Debut ClubEastern Suburbs (Sydney)
Debut Test Match1928 Wallabies v New Zealand, 1st Test Wellington
Final Test Match1928 Wallabies v New Zealand Maori, Wellington
DiedJune 12, 1983
Service Number261530


‘Mac’ Lamb was a tough, country-born back row / lock forward who came from good rugby stock to enjoy a brief international career in the wake of the Waratahs’ momentous tour to the Northern Hemisphere in 1927/28 and prior to the reformation of the Queensland Rugby Union in 1929. ‘Mac’ was the son of Fred Lamb, a back-rower, who played 12 matches for New South Wales (1901-08). Fred toured New Zealand in 1901, played against the first New Zealand side to tour Australia in 1905 and started against the 1908 Great Britain side.

Born in Armidale, ‘Mac’ finished his education at Sydney’s Newington College where he rowed in the 1st VIII for two years (1924-25), played one season in the 1st XV (1924) and represented the Combined GPS 2nd XV (1924). After school he joined the Eastern Suburbs club and played first grade in 1926. Somewhat remarkably Lamb did not play his first match of representative rugby until the day after the 26-man New South Wales squad was named for the 1928 tour to New Zealand. He played in seven of the 10 matches, including the 1st ‘Test’ against New Zealand in Wellington.

Although he did not know it at the time that match was Lamb’s official Test debut after an ARU decision in 1994 elevated the remaining 34 New South Wales matches played against international opposition in the 1920-28 period to Test status (the five 1927/28 Waratahs’ internationals were given Test status in 1986). After the tour Lamb returned to Armidale when he showed for the Carlton FC in the New England Rugby Union’s A-grade competition and later represented New England at Country Week when they won the Country Championship.

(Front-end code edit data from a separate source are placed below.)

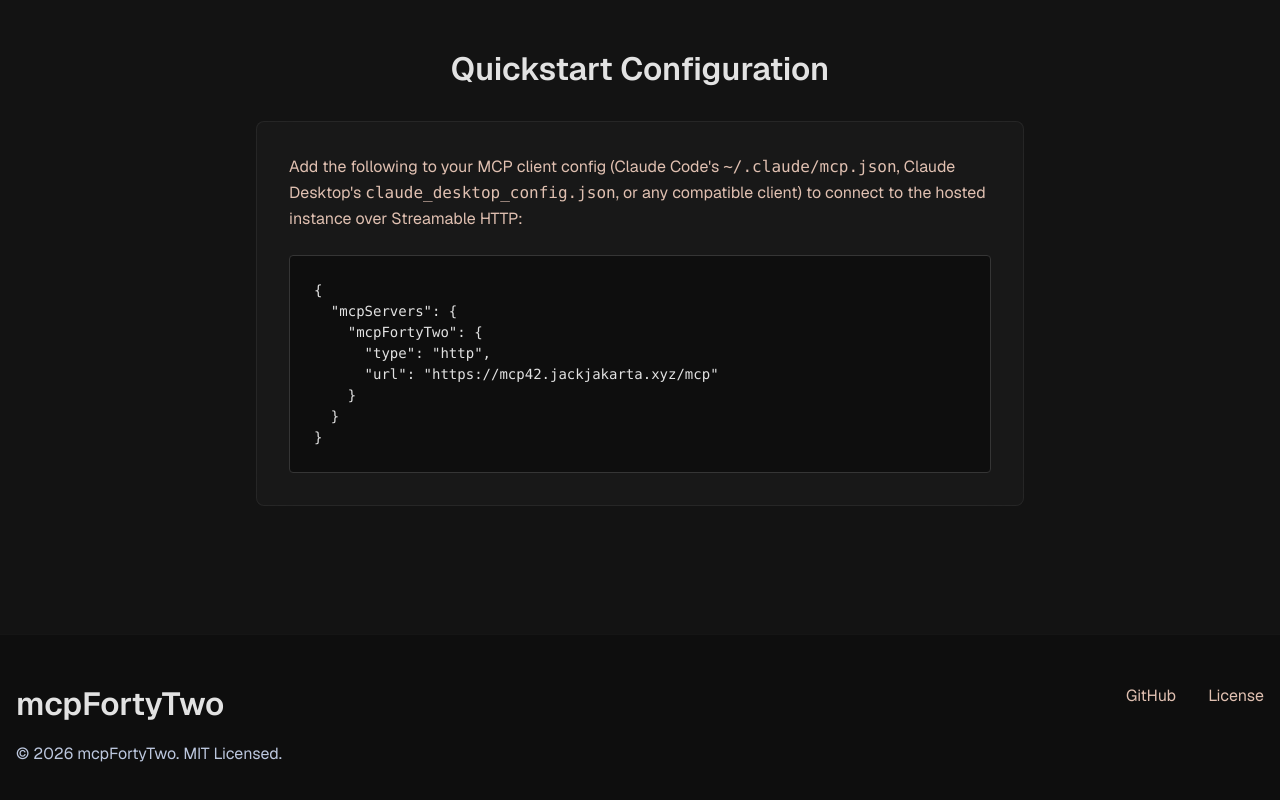
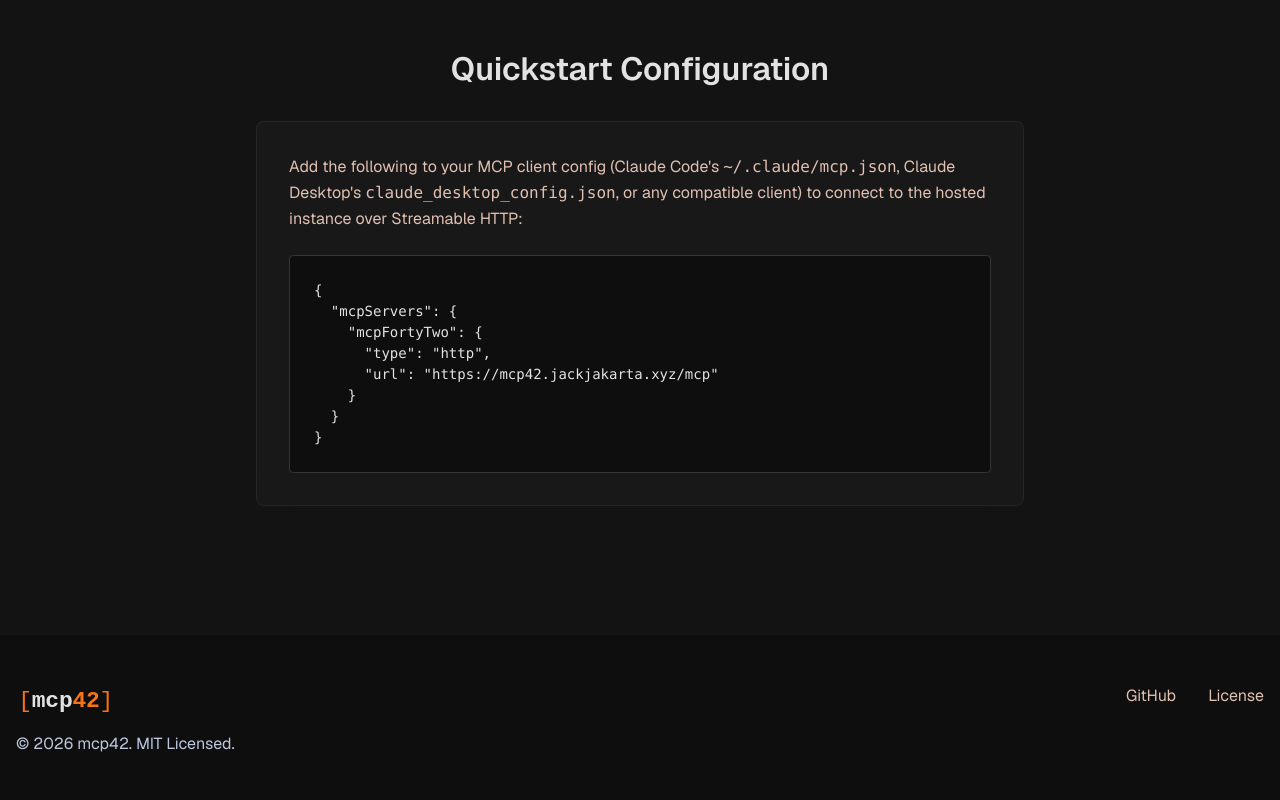
Before and after one commit to jackjakarta/mcp42, a website: page public/index.html in a window 1280 px wide. Shown: the part 1893-2693 px from the top of the page. Drawn offline with nearby package versions, Linux system fonts and the light colour scheme.

Commit message:
fix: minor things (#9)
* fix: minor things

* chore: fix console server name

```diff
--- a/package.json
+++ b/package.json
@@ -1,7 +1,9 @@
 {
   "name": "mcp-forty-two",
-  "version": "0.1.0",
+  "version": "0.4.5",
+  "private": true,
   "description": "MCP Server for chord analysis and MIDI generation.",
+  "license": "MIT",
   "type": "module",
   "scripts": {
     "build": "rm -rf dist public/docs && tsc && pnpm docs:build",
--- a/public/index.html
+++ b/public/index.html
@@ -398,12 +398,14 @@
     >
       <div class="grid grid-cols-1 md:grid-cols-4 gap-8 px-gutter max-w-container-max mx-auto">
         <div class="md:col-span-1">
-          <a class="font-headline-xl text-headline-lg text-on-surface block mb-4" href="#"
-            >mcpFortyTwo</a
+          <a
+            class="block mb-4 hover:opacity-80 transition-opacity"
+            href="#"
+            aria-label="mcp42 home"
           >
-          <p class="font-body-md text-body-md text-tertiary">
-            &copy; 2026 mcpFortyTwo. MIT Licensed.
-          </p>
+            <img src="/mcp42-logo.svg" alt="mcp42" class="h-8 w-auto" />
+          </a>
+          <p class="font-body-md text-body-md text-tertiary"> &copy; 2026 mcp42. MIT Licensed. </p>
         </div>
         <div class="md:col-span-3 flex flex-wrap gap-8 md:justify-end">
           <a
--- a/src/index.ts
+++ b/src/index.ts
@@ -5,7 +5,7 @@ import { createApp } from './app.js';
 const port = Number(process.env.PORT ?? 3000);
 
 const server = serve({ fetch: createApp().fetch, port }, (info) => {
-  console.info(`mcpFortyTwo listening on http://localhost:${info.port} (MCP at /mcp)`);
+  console.info(`mcp42 listening on http://localhost:${info.port} (MCP at /mcp)`);
 });
 
 process.on('SIGINT', () => {
```
Also changed, not shown: .mcp.json, README.md.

His strong form at the Carnival earned him a start for Combined Country in their 8-27 loss to New Zealand.

Lamb played for New England in 1930 however by 1932 he had assumed a mentor role for the new Teachers’ College Club. Five years later Lamb, as a Sergeant in the 12th Light Horse, was chosen in the Australian military contingent to attend the Coronation of King George VI and Queen Elizabeth at Westminster Abbey in London. Prior to the Coronation Lamb was fortunate enough to be one of the members chosen to take over the guard of Buckingham Palace and St. James' Palace from the Guards for 24 hours. It was a unique historical event.

All Dominion troops were invited to participate, however the Australians were the only ones so constituted to carry out the full Guard changing ceremonial. It struck a tremendous note, and the Australians were very proud of their participation. Of the Coronation itself, Lamb later said, "The events of the day enabled us to see the true exemplification of Empire, all peoples together as one, doing homage to one head. That was brought strikingly before us when we visited France and Belgium and, on the battlefields and cemeteries, saw the cost. There we paid full homage and gave full military honours to the men who had made possible the triumph of Australia." ‘Mac’ Lamb played three Tests for Australia in a one-year international career.



Lamb won his first Test cap at lock alongside fellow debutant ‘Jack’ O’Connor in the 1st Test, 15-17 defeat to New Zealand at Athletic Park. Both he and O’Connor retained their spots for the 2nd Test, 14-16 loss at Carisbrook. Waratah Geoff Bland returned from a broken nose to partner O’Connor in the third Test however Lamb came back into the side for the 8-9 loss to the Maori in Palmerston North. 

John Stewart "Mac" Lamb